   This state budget, of course, required all state agencies including the USG, to adopt a budget reflecting the reduced budget and the revenue declines anticipated during the coming fiscal year.  The Board of Regents met last Friday and adopted a budget based on a state funds operating budget for the USG of $2.29 billion, a decrease of 10.8% from FY 2020.
   In addition to this overall reduction, a key component of the USG’s FY 2020-2021 budget is the legislature’s decision not to include furloughs for employees in the public education sector as part of the budget. This, of course, has two primary effects on the EGSC budget. First, our faculty and staff will not suffer the loss of income from furlough days. Second, the college will not have the budget savings which come from furlough days and it will be necessary to identify other means of cutting costs.
   If we put all of this together, what does it mean for FY 2020-2021 for EGSC. EGSC’s base budget (state allocation) was $10,125,579 for FY 2019-2020. It will be $8,936,643 this year. This includes the overall reduction in the USG budget, increased expenses such as retirement benefits and a reduction of approximately $140,000 due to FY 2019 enrollment (“formula funding”).
   As we think about what this budget reduction means for the EGSC community during the coming year, we all need to consider the following:

  • We, obviously, need to be very frugal during the coming year. First, we have about $1,200,000 less of state allocated funds to cover our expenses. Second, we all know that the pandemic is not over and that we do not know whether the estimate of a 10% reduction in state revenues will prove to be accurate. We must proceed based on our budget with the clear understanding that a mid-year budget reduction could become necessary if the pandemic hits us harder than expected.
  • Our state allocation is one of two major components of our budget. The other is tuition and fee revenue. We must remain laser-focused on maintaining our enrollment to assure that this other element of our budget remains stable. This means communicating with prospective new students and returning students regularly from now until the start of Fall semester about the importance of their college degree. It then means working with these students diligently during Fall semester to assure that they return for Spring semester despite the challenges created by the pandemic.

   As I reflect on this budget situation, I think it is important that all of us let our state legislators know that we appreciate the work they have done in crafting a state budget during this challenging time. Our state budget must by law be balanced so they had very difficult choices to make. The budget they adopted will enable higher education to continue to thrive and survive even though we must all be frugal. Also, if enrollment remains stable in the coming year, it is likely that EGSC will be able to manage these cuts without the need to terminate existing employees. This is not an accident. Our financial leaders began to plan for the possibility of these cuts very early and it is that proactive planning which makes this possible. We should let them know that this vision and hard work is appreciated.
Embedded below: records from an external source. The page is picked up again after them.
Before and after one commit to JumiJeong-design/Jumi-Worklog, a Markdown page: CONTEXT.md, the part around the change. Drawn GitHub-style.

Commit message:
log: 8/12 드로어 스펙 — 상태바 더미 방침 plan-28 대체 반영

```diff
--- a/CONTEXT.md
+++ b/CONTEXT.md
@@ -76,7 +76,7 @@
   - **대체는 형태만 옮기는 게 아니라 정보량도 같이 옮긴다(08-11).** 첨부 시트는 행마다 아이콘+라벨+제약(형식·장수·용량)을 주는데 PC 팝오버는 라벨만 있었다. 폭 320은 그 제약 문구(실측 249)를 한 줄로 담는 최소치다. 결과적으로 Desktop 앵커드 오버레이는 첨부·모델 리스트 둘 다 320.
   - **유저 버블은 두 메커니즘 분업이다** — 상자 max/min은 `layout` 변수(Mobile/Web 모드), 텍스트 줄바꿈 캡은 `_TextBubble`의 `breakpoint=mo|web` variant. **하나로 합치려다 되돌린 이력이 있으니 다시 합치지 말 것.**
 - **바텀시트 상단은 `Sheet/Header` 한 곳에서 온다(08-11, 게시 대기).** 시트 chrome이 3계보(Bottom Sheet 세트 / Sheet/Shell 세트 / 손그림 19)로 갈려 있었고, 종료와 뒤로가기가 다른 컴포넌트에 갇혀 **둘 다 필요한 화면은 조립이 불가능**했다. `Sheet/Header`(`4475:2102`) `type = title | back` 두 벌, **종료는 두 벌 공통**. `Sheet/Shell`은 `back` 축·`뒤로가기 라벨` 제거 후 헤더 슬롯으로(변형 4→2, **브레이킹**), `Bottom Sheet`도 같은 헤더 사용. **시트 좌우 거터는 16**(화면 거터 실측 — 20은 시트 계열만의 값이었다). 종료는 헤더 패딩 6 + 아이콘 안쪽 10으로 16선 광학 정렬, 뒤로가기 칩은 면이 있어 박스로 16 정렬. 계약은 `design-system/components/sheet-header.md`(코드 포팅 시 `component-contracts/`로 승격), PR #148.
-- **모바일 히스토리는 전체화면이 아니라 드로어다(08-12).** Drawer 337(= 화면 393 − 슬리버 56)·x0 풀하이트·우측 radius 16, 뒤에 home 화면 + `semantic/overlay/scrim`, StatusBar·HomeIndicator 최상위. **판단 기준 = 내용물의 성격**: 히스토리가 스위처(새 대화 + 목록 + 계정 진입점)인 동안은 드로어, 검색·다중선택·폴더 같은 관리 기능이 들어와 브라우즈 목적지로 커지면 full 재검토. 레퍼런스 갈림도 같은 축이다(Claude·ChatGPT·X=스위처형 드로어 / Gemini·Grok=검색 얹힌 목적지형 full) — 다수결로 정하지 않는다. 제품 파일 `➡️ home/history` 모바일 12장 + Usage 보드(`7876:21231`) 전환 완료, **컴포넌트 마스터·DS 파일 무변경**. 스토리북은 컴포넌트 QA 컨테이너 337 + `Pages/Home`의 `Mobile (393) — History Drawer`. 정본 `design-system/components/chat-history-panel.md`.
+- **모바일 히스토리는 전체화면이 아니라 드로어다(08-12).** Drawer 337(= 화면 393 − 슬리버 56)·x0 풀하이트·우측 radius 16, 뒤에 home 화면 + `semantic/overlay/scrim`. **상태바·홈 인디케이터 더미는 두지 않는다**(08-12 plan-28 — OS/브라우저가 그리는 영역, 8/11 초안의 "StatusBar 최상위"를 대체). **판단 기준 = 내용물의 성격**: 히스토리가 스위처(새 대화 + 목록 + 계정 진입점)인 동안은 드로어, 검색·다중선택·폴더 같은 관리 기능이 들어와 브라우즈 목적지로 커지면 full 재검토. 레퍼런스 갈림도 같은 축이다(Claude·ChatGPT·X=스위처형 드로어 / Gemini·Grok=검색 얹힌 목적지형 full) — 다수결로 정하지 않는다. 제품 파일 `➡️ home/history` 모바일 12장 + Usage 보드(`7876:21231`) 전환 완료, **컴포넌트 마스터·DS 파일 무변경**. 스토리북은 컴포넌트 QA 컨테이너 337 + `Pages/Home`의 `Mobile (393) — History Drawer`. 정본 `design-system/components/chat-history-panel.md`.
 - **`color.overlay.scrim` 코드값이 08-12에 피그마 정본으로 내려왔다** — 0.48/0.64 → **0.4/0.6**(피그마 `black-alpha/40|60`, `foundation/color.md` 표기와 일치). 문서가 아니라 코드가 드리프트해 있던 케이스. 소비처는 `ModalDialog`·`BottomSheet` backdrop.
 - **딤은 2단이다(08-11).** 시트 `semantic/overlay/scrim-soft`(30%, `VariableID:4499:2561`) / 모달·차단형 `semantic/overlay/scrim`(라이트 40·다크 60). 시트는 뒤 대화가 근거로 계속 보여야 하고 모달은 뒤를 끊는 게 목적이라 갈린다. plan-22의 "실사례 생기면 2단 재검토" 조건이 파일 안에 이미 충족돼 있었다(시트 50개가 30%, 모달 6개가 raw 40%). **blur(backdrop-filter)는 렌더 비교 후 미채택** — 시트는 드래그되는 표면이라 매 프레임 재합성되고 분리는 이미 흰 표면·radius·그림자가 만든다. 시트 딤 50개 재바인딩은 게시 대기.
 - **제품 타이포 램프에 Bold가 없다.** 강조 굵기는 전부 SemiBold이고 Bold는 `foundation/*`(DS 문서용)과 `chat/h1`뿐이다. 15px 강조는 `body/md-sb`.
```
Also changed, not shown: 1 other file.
   Bottom line: It is going to be tight this year. Also, we have an unusually busy year facing us due to factors such as our upcoming SACSCOC reaffirmation process (which I described to you in last week’s letter). Yet, we are going to get through this together and emerge even stronger.
   Stay healthy and stay safe.
   Bob Boehmer
   President
   East Georgia State College